An investigation by activist groups Mighty Earth and ActionAid USA challenges the notion of biodiesel as the environmentally responsible fuel of the future. Burned: Deception, Deforestation and America’s Biodiesel Policy claims that growing demand for biodiesel in the U.S. contributes to a host of problems, from deforestation in Argentina and Indonesia to algae blooms in Lake Erie and the Gulf of Mexico’s dead zone.
The algal bloom in Lake Erie this summer, fed in part by agricultural runoff, was roughly the same size as in 2013, the third-most severe bloom in 15 years of federal records, said the Associated Press.
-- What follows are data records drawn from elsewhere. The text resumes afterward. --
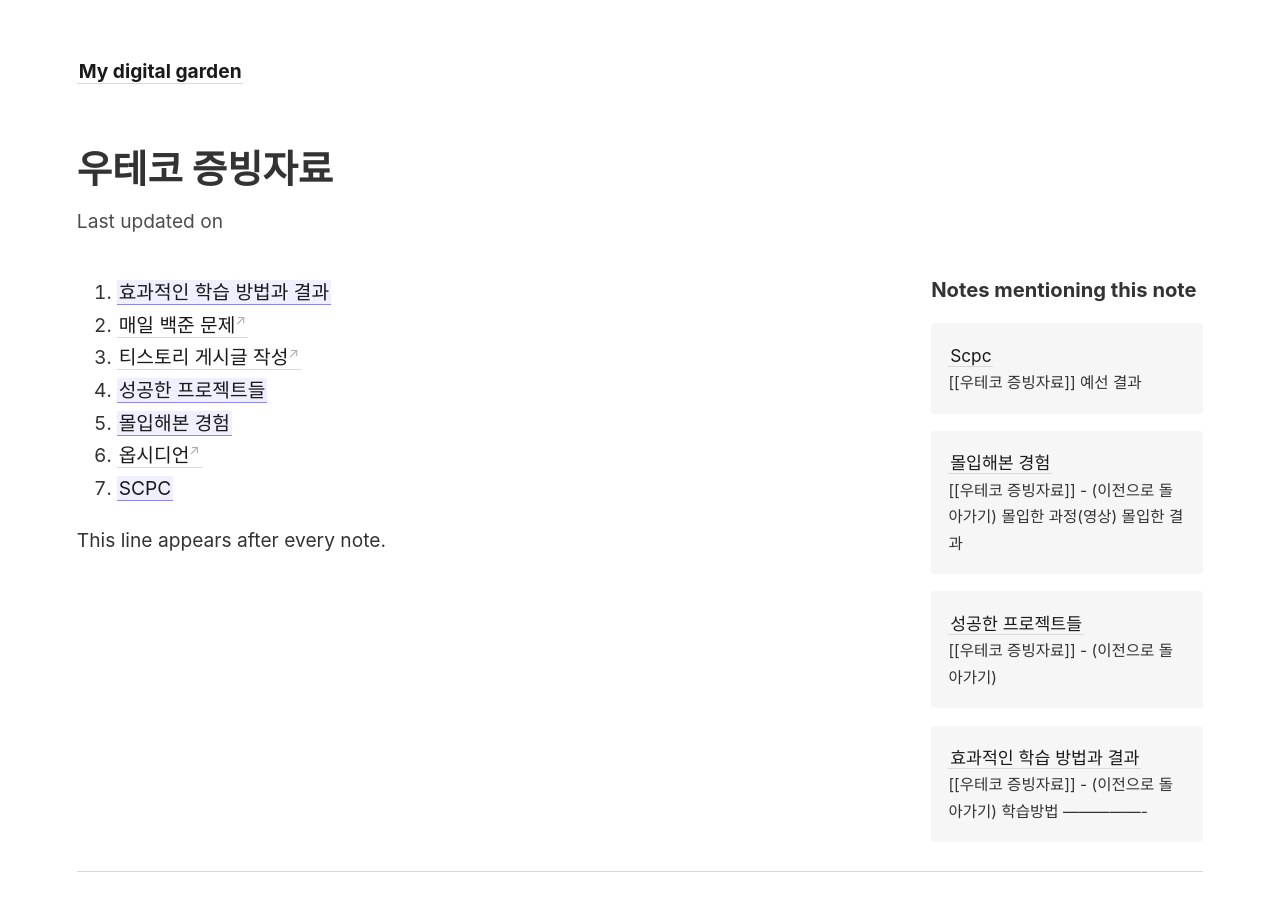
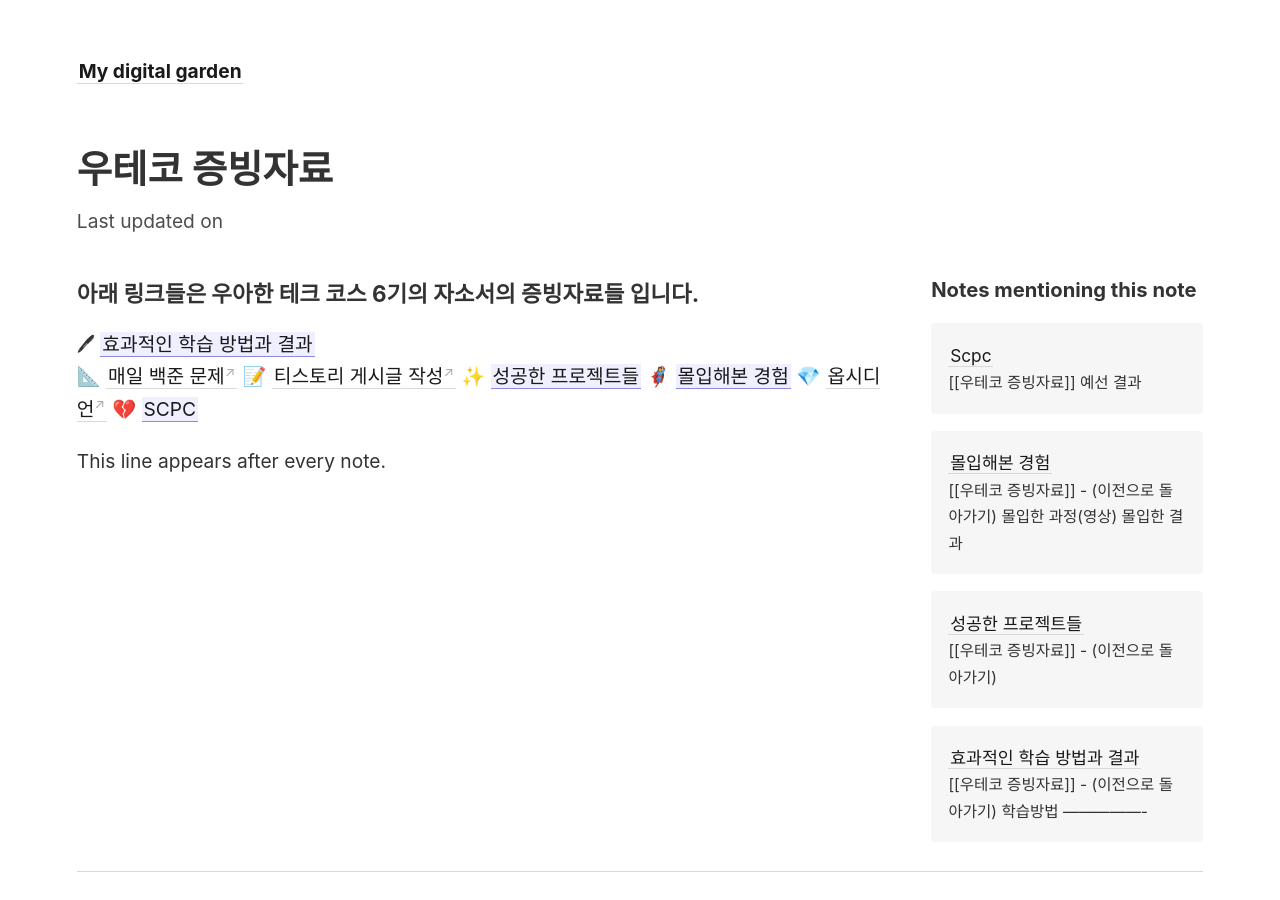
Before and after one commit to djLee77/2ndBrain, a Jekyll site: the page built from _notes/Archive/우테코/우테코 증빙자료.md, in a window 1280 px wide and 900 px high. Built offline with Jekyll 4.4.1, drawn with Linux system fonts in a browser that asks for light colours.

Commit message:
Update 우테코 증빙자료.md
우테코 증빙자료 리스트 번호 -> 이모지

```diff
--- a/_notes/Archive/우테코/우테코 증빙자료.md
+++ b/_notes/Archive/우테코/우테코 증빙자료.md
@@ -1,7 +1,9 @@
-1. [[효과적인 학습 방법과 결과]]
-2. [매일 백준 문제](https://www.acmicpc.net/user/eowns1111)
-3. [티스토리 게시글 작성](https://dnd0707.tistory.com/)
-4. [[성공한 프로젝트들]]
-5. [[몰입해본 경험]]
-6. [옵시디언](https://dj2ndbrain.netlify.app/javascript)
-7. [[SCPC]]
+### 아래 링크들은 우아한 테크 코스 6기의 자소서의 증빙자료들 입니다.
+
+🖊 [[효과적인 학습 방법과 결과]]
+📐 [매일 백준 문제](https://www.acmicpc.net/user/eowns1111)
+📝 [티스토리 게시글 작성](https://dnd0707.tistory.com/)
+✨ [[성공한 프로젝트들]]
+🦸‍♀️ [[몰입해본 경험]]
+💎 [옵시디언](https://dj2ndbrain.netlify.app/javascript)
+💔 [[SCPC]]
```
State officials in Michigan drafted a plan that relies on voluntary action by farmers to reduce phosphorus runoff from fields that eventually flows into Lake Erie, where nutrient pollution feeds algal blooms in the western end of the lake, reports MLive Media Group.
Environmental groups in Michigan and Ohio filed suit against the EPA, seeking a court order for the agency to decide whether water quality in western Lake Erie is impaired. The designation would lead to pollution regulations aimed at preventing algae blooms, which can be toxic, said the Associated Press.
The USDA will invest $41 million over three years to clean up the Western Lake Erie Basin, which supplies water to farmers in Ohio, Michigan and Indiana, Agriculture Secretary Tom Vilsack announced this week.
Six months after the largest algae bloom on record in Lake Erie, Canada and the United States set a target of a 40-percent reduction in phosphorus runoff into the lake. The next step is for the nations to develop plans by February 2018 to meet their targets, which are based on 2008 levels.
The massive algae bloom plaguing Lake Erie again this summer is now turning away anglers, says the Detroit Free Press.
Farmers in Ohio, Indiana and Michigan are eligible for an additional $5 million in cost-share money for projects that will reduce nutrient runoff into western Lake Erie, said the USDA.
The Ohio House and Senate are expected to vote this week on legislation intended to reduce toxic algae blooms in Lake Erie by reducing farm runoff, says the Associated Press.
Nitrogen runoff could be reduced by 45 percent in the Mississippi River basin - the heart of U.S. grain farming - with adoption of practices that reduce fertilizer waste and conversion of as little as 3.1 million acres of farmland to filter and hold nutrients that now flow downstream, says a research paper. Nitrogen runoff from farms and other sources is blamed for the "dead zone" in the Gulf of Mexico.
The algae bloom that shut down Toledo's drinking-water supply for two days this summer has put the spotlight on agricultural runoff, although farmland is not the only source of the pollutants that cause the explosive growth of the cyanobacteria, says...
The International Joint Commission, the U.S.-Canada group that oversees the Great Lakes, will spend the next few months studying the impact of algae blooms in Lake Erie before issuing a new report on the lake in the spring, says the Associated Press.
During the summer, green slime, also known as blue-green algae, disrupted the water supply for Toledo. Nutrient runoff from farms, especially phosphorus fertilizer, gets part of the blame for feeding the algae blooms.
Farmers in Ohio can get up to $2 million in cost-share money to reduce run-off into Lake Erie, said USDA, acting only weeks after algae blooms in the lake disrupted the water supply for Toledo.
Farm leaders in Ohio say producers have worked for years to reduce their use of fertilizer and to reduce runoff through using no-till cultivation and planting filter strips near waterways, says AgWeb.